"We're proud that over the past 41 years, the ADD program has played a key role in identifying and characterizing many of the drugs now available to treat patients with epilepsy and to control their seizures," Wilcox says. "Now, we're looking for drugs that can modify or prevent the disease, particularly in those patients either with refractory epilepsy or at risk for developing epilepsy following a brain injury."
Epilepsy is a group of neurological disorders characterized by a tendency for repeated seizures over time. It occurs when permanent changes in the brain result in abnormal or excessive neuronal activity in the brain. An estimated 2.9 million people in the United States and 50 million people worldwide have active epilepsy, according the Centers for Disease Control and World Health Organization. There is no cure for epilepsy and the mainstay of treatment is anti-seizure medications.
ADD is a long-standing program dedicated to testing drugs to treat epilepsy. It has received continuous funding from NINDS' Epilepsy Therapy Screening Program (ETSP) (formerly known as the Anticonvulsant Screening Program) since its founding in 1974. In collaboration, the ETSP and the ADD Program have evaluated more than 32,000 compounds. ADD received the contract in a competitive bidding process. The renewal of the contractual relationship between the NINDS and the University of Utah reflects the ongoing commitment of the NIH and the ETSP to finding and developing novel therapies for epilepsy and represents a unique partnership between government, industry, and academia.
"The NIH-NINDS ETSP is pleased to continue the productive relationship with the University of Utah," says Dr. John Kehne, a Program Director at NINDS and head of the ETSP. "These and other efforts supported by the NINDS will help to discover new pharmacotherapies to address the unmet medical needs of people living with epilepsy."
In addition to its focus on evaluating potential candidate drugs for the treatment of therapy-resistant epilepsy, the mission of the ADD Program includes efforts to identify novel therapies for different types of epilepsy. The program also serves as a base for innovative basic research that sheds new light on the pathophysiology of epilepsy and provides a unique training environment for students, research fellows, and visiting scientists. Currently, the ADD program employ18 researchers, technicians, and staff. Cameron S. Metcalf, Ph.D is associate director and a co-Investigator of the contract and Peter J. West, Ph.D., and Misty D. Smith, Ph.D, research assistant professors of pharmacology and toxicology, are also co-investigators on the contract renewal.

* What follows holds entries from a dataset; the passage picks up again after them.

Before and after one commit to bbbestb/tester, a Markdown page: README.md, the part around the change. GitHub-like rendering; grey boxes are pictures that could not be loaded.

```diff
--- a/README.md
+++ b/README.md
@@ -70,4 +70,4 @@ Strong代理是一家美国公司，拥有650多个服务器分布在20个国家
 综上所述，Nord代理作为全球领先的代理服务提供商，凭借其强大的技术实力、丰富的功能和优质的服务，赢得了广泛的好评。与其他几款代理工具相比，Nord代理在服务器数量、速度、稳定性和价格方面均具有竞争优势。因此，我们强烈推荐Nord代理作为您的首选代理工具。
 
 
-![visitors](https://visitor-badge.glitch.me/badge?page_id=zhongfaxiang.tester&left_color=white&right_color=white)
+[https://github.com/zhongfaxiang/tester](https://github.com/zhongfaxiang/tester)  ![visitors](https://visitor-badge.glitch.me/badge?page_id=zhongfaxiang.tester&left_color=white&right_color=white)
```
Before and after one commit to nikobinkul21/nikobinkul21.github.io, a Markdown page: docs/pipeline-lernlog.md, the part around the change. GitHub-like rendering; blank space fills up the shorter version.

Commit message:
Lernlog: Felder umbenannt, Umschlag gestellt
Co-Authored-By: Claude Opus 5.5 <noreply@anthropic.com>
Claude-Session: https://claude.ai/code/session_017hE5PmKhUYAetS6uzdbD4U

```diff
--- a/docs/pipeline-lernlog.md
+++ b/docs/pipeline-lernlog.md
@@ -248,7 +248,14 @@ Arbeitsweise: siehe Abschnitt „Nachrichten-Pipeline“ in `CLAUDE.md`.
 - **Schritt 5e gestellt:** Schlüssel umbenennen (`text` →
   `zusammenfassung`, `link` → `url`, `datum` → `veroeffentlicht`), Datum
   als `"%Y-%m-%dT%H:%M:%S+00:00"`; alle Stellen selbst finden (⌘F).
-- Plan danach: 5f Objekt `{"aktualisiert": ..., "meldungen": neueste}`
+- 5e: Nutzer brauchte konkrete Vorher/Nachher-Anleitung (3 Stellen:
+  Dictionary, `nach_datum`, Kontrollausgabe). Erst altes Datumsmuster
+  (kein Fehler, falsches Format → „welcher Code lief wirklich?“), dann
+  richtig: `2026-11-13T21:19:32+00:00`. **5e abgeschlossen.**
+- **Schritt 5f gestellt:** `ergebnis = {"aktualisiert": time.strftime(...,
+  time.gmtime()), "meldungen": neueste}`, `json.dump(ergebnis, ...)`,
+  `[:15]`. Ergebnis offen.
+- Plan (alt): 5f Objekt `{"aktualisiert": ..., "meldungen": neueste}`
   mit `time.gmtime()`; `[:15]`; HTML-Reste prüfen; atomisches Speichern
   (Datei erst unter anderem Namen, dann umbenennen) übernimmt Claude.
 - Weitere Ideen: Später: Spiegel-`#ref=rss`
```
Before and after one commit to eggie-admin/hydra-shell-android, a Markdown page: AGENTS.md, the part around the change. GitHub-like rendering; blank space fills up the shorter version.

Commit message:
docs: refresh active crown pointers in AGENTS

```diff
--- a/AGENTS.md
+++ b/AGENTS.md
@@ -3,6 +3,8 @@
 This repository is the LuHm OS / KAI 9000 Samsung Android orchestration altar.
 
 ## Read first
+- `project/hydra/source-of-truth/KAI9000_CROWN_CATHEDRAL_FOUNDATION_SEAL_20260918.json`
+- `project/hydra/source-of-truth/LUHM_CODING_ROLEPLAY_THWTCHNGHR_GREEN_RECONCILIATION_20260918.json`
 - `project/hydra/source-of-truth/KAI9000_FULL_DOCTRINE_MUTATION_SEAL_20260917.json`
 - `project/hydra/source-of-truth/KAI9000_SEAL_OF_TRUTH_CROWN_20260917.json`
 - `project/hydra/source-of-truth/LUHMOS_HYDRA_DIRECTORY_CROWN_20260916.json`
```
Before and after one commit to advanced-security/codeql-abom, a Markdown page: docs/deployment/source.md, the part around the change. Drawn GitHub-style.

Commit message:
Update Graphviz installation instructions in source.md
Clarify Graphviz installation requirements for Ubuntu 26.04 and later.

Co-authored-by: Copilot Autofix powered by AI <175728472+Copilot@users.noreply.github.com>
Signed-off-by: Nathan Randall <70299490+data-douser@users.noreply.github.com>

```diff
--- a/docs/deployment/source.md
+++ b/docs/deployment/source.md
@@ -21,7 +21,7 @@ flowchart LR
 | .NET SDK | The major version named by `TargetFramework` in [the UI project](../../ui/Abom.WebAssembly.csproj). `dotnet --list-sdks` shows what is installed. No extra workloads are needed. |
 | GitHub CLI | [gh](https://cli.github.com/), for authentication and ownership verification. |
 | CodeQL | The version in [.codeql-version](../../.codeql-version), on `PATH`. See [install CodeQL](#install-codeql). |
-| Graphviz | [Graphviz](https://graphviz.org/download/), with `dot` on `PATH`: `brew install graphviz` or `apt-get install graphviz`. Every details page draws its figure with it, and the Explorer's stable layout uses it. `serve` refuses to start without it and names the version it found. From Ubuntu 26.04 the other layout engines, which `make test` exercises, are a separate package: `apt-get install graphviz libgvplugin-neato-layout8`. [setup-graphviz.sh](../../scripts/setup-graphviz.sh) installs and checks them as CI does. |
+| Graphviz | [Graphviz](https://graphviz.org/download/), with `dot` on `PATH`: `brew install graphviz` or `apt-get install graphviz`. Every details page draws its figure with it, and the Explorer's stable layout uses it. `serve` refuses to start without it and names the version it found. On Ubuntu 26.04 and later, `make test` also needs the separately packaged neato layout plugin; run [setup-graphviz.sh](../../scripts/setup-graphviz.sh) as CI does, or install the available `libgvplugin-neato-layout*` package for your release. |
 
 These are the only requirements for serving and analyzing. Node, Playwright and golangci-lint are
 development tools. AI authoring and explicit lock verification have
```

Although there currently is no cure for epilepsy, Wilcox, who previously served as a co-Investigator of ADD before taking over as PI in 2016, believes that can be changed.
"The brain has remarkable plasticity throughout a person's life," she says. "If we learn enough about neuroscience and the details of how the brain works, it's very possible to find a cure."